--- Information given Enclosed Below ---
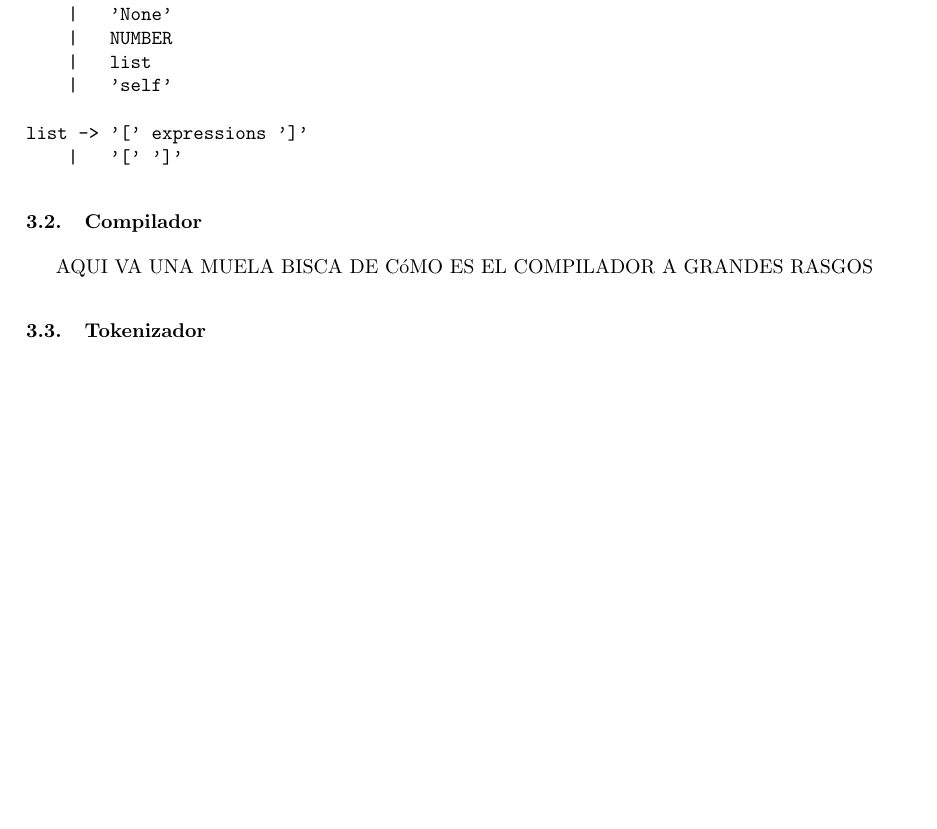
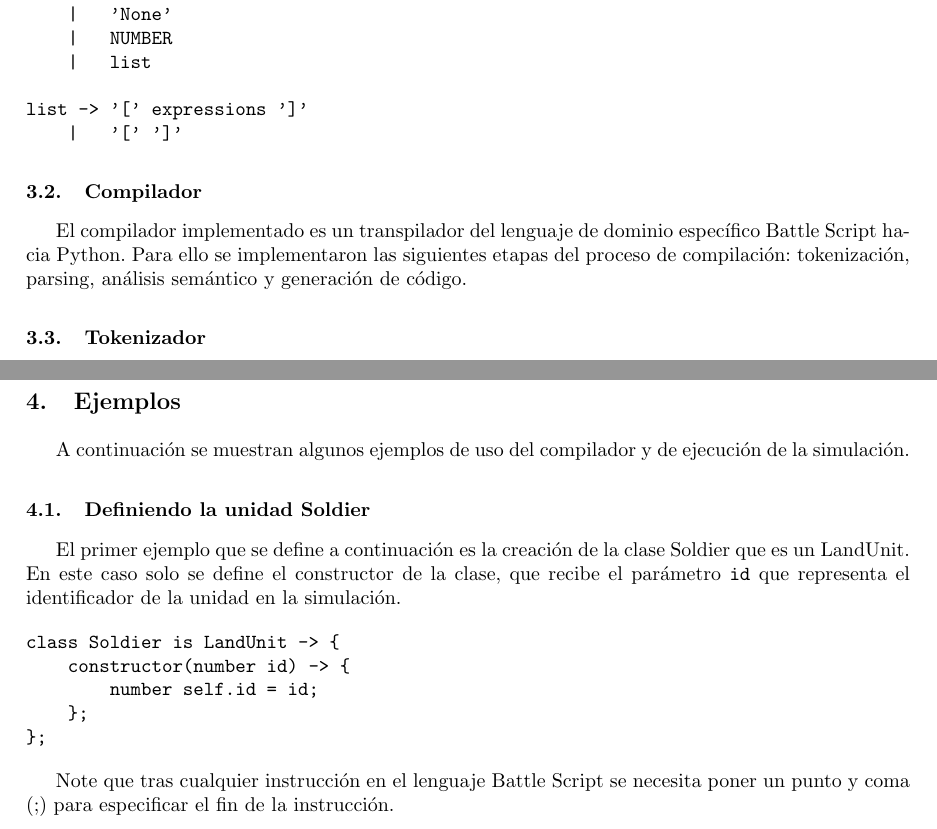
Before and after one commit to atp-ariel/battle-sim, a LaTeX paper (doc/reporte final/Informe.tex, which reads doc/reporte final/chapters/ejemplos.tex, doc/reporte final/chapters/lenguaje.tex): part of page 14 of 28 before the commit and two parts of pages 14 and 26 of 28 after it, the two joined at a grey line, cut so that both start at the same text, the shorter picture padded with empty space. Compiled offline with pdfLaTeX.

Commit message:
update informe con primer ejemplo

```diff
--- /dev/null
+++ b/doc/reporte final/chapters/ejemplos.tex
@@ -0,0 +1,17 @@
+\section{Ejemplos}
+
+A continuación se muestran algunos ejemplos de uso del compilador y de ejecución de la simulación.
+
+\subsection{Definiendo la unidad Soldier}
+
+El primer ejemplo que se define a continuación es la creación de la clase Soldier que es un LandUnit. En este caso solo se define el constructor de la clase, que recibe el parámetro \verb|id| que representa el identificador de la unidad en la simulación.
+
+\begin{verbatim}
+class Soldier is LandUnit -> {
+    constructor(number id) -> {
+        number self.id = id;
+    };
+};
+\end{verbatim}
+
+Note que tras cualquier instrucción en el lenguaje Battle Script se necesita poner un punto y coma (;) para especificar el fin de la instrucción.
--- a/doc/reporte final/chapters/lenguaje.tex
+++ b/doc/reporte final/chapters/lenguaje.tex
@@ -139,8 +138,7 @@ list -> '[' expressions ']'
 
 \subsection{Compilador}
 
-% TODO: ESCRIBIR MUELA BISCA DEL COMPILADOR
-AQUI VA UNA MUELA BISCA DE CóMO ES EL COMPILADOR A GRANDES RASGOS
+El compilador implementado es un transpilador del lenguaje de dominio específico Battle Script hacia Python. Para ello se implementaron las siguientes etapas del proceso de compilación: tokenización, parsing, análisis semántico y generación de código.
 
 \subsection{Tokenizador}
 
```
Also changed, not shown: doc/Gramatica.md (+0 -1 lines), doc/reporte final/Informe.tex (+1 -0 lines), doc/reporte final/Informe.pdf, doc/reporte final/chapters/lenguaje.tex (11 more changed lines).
--- End of Enclosed Information given ---
--- Information given Enclosed Below ---
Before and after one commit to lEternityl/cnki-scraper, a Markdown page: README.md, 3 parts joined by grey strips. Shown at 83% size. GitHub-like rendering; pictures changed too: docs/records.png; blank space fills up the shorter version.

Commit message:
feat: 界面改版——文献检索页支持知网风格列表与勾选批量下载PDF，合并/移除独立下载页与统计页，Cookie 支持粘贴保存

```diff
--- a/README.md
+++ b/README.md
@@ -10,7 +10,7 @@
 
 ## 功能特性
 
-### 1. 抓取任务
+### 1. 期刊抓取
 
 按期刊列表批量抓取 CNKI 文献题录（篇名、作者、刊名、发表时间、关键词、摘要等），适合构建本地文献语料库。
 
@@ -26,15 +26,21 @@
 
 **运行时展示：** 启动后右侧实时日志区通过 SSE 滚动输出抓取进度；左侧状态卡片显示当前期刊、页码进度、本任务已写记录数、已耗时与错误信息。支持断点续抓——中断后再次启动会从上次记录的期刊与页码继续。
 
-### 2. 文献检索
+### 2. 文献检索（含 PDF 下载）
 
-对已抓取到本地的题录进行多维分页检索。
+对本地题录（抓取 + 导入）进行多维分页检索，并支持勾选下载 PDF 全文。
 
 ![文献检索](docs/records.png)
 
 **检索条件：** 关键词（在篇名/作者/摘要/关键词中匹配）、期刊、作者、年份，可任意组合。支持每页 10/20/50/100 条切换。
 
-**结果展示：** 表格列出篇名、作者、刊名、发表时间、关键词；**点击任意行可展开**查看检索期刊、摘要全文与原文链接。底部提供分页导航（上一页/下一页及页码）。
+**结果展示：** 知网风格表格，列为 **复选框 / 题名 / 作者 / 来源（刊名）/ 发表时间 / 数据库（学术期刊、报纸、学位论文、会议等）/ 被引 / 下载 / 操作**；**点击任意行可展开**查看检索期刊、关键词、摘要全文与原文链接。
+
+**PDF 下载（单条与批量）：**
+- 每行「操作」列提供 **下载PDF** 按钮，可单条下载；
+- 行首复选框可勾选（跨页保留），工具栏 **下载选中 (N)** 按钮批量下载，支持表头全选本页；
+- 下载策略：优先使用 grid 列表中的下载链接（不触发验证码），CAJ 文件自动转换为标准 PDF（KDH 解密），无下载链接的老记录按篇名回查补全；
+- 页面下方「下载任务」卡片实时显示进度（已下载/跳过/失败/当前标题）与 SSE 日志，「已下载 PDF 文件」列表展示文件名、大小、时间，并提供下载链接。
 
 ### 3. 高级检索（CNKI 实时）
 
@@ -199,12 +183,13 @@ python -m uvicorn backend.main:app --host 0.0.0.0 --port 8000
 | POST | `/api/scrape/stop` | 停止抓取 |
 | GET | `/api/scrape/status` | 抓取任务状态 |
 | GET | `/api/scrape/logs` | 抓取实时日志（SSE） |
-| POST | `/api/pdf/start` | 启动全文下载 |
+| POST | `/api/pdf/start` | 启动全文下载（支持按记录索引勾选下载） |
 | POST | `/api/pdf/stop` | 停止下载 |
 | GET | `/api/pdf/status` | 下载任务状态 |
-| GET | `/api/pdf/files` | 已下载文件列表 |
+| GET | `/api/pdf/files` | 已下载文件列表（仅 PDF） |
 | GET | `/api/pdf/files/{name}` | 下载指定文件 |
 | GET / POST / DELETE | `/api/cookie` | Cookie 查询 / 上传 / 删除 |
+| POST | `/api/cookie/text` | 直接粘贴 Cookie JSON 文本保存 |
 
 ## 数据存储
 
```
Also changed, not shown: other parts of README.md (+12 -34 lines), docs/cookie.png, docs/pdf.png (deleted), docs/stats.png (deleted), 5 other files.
--- End of Enclosed Information given ---
--- Information given Enclosed Below ---
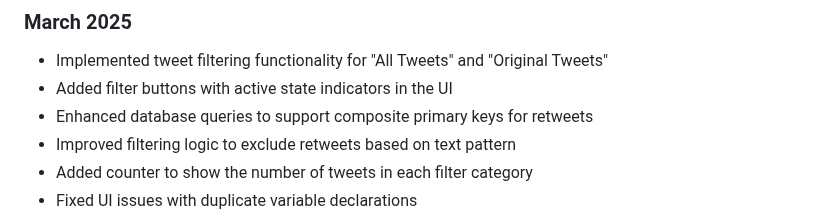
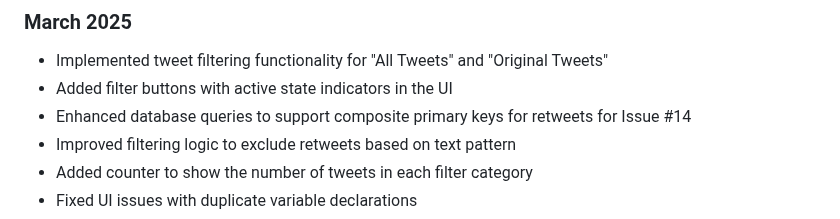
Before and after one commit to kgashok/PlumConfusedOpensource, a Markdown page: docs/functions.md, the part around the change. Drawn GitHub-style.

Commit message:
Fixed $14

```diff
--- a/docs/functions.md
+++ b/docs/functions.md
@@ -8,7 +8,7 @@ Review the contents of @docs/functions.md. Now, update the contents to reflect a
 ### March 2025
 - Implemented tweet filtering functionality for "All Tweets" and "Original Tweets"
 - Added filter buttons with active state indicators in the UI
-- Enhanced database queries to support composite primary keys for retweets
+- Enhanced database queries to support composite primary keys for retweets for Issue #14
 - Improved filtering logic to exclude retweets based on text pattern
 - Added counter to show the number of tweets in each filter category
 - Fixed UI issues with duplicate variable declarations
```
--- End of Enclosed Information given ---
= Work instructions =
The answer should consist of all lines from the records above that hold the word "after".

= Solution for this problem =
Before and after one commit to atp-ariel/battle-sim, a LaTeX paper (doc/reporte final/Informe.tex, which reads doc/reporte final/chapters/ejemplos.tex, doc/reporte final/chapters/lenguaje.tex): part of page 14 of 28 before the commit and two parts of pages 14 and 26 of 28 after it, the two joined at a grey line, cut so that both start at the same text, the shorter picture padded with empty space. Compiled offline with pdfLaTeX.
Before and after one commit to lEternityl/cnki-scraper, a Markdown page: README.md, 3 parts joined by grey strips. Shown at 83% size. GitHub-like rendering; pictures changed too: docs/records.png; blank space fills up the shorter version.
Before and after one commit to kgashok/PlumConfusedOpensource, a Markdown page: docs/functions.md, the part around the change. Drawn GitHub-style.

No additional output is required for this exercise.